What is being asked
Restate every entry verbatim; drop the pictures.

Web document revisions
****************************************
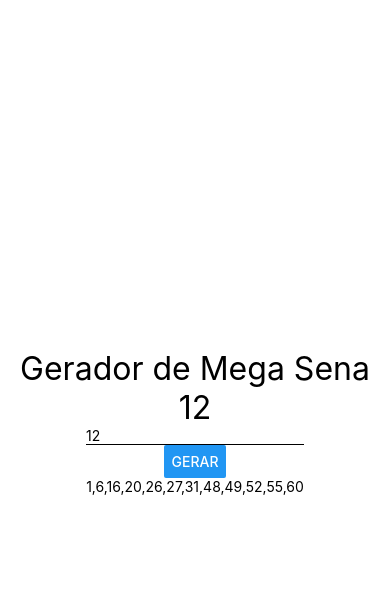
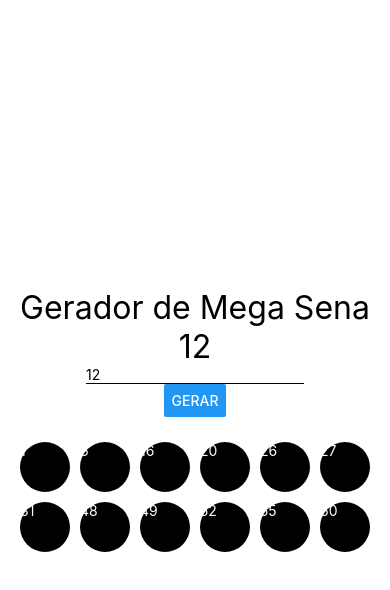
Before and after one commit to JordyLimaEng/react-study, a React Native app in the folder exercicios/exercicios/: screen / in a window 390 px wide. Both pictures are taken after a click on the button "GERAR". Shown: the top 590 px of the page. Built offline with nearby package versions, Linux system fonts and the light colour scheme.

Commit message:
Class based component #3

```diff
--- a/exercicios/exercicios/src/components/mega/Mega.js
+++ b/exercicios/exercicios/src/components/mega/Mega.js
@@ -1,6 +1,7 @@
 import React, { Component } from 'react'
-import { Button, Text, TextInput } from 'react-native'
+import { Button, Text, TextInput, View } from 'react-native'
 import style from '../style'
+import Numero from './Numero'
 
 export default class Mega extends Component {
 
@@ -26,6 +27,13 @@
         this.setState({ numeros })
     }
 
+    exibirNumeros = () => {
+        const nums = this.state.numeros
+        return nums.map(num => {
+            return <Numero num={num} />
+        })
+    }
+
     render() {
         return (
             <>
@@ -42,9 +50,15 @@
                 <Button title='Gerar' onPress={this.gerarNumeros}>
 
                 </Button>
-                <Text>
-                    {this.state.numeros.join(',')}
-                </Text>
+                <View style={{
+                    marginTop: 20,
+                    flexDirection: 'row',
+                    flexWrap: 'wrap',
+                    justifyContent: 'center'
+
+                }}>
+                    {this.exibirNumeros()}
+                </View>
             </>
         )
     }
--- /dev/null
+++ b/exercicios/exercicios/src/components/mega/Numero.js
@@ -0,0 +1,25 @@
+import React from 'react'
+import { Text, View, StyleSheet } from 'react-native'
+
+export default ({ num }) => {
+    return (
+        <View style={style.Container}>
+            <Text style={[style.Num]}>
+                {num}
+            </Text>
+        </View>
+    )
+}
+
+const style = StyleSheet.create({
+    Container: {
+        height: 50,
+        width: 50,
+        backgroundColor: '#000',
+        margin: 5,
+        borderRadius: 25
+    },
+    Num: {
+        color: '#fff'
+    }
+})
```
****************************************
Written response
Before and after one commit to JordyLimaEng/react-study, a React Native app in the folder exercicios/exercicios/: screen / in a window 390 px wide. Both pictures are taken after a click on the button "GERAR". Shown: the top 590 px of the page. Built offline with nearby package versions, Linux system fonts and the light colour scheme.

Commit message:
Class based component #3

```diff
--- a/exercicios/exercicios/src/components/mega/Mega.js
+++ b/exercicios/exercicios/src/components/mega/Mega.js
@@ -1,6 +1,7 @@
 import React, { Component } from 'react'
-import { Button, Text, TextInput } from 'react-native'
+import { Button, Text, TextInput, View } from 'react-native'
 import style from '../style'
+import Numero from './Numero'
 
 export default class Mega extends Component {
 
@@ -26,6 +27,13 @@
         this.setState({ numeros })
     }
 
+    exibirNumeros = () => {
+        const nums = this.state.numeros
+        return nums.map(num => {
+            return <Numero num={num} />
+        })
+    }
+
     render() {
         return (
             <>
@@ -42,9 +50,15 @@
                 <Button title='Gerar' onPress={this.gerarNumeros}>
 
                 </Button>
-                <Text>
-                    {this.state.numeros.join(',')}
-                </Text>
+                <View style={{
+                    marginTop: 20,
+                    flexDirection: 'row',
+                    flexWrap: 'wrap',
+                    justifyContent: 'center'
+
+                }}>
+                    {this.exibirNumeros()}
+                </View>
             </>
         )
     }
--- /dev/null
+++ b/exercicios/exercicios/src/components/mega/Numero.js
@@ -0,0 +1,25 @@
+import React from 'react'
+import { Text, View, StyleSheet } from 'react-native'
+
+export default ({ num }) => {
+    return (
+        <View style={style.Container}>
+            <Text style={[style.Num]}>
+                {num}
+            </Text>
+        </View>
+    )
+}
+
+const style = StyleSheet.create({
+    Container: {
+        height: 50,
+        width: 50,
+        backgroundColor: '#000',
+        margin: 5,
+        borderRadius: 25
+    },
+    Num: {
+        color: '#fff'
+    }
+})
```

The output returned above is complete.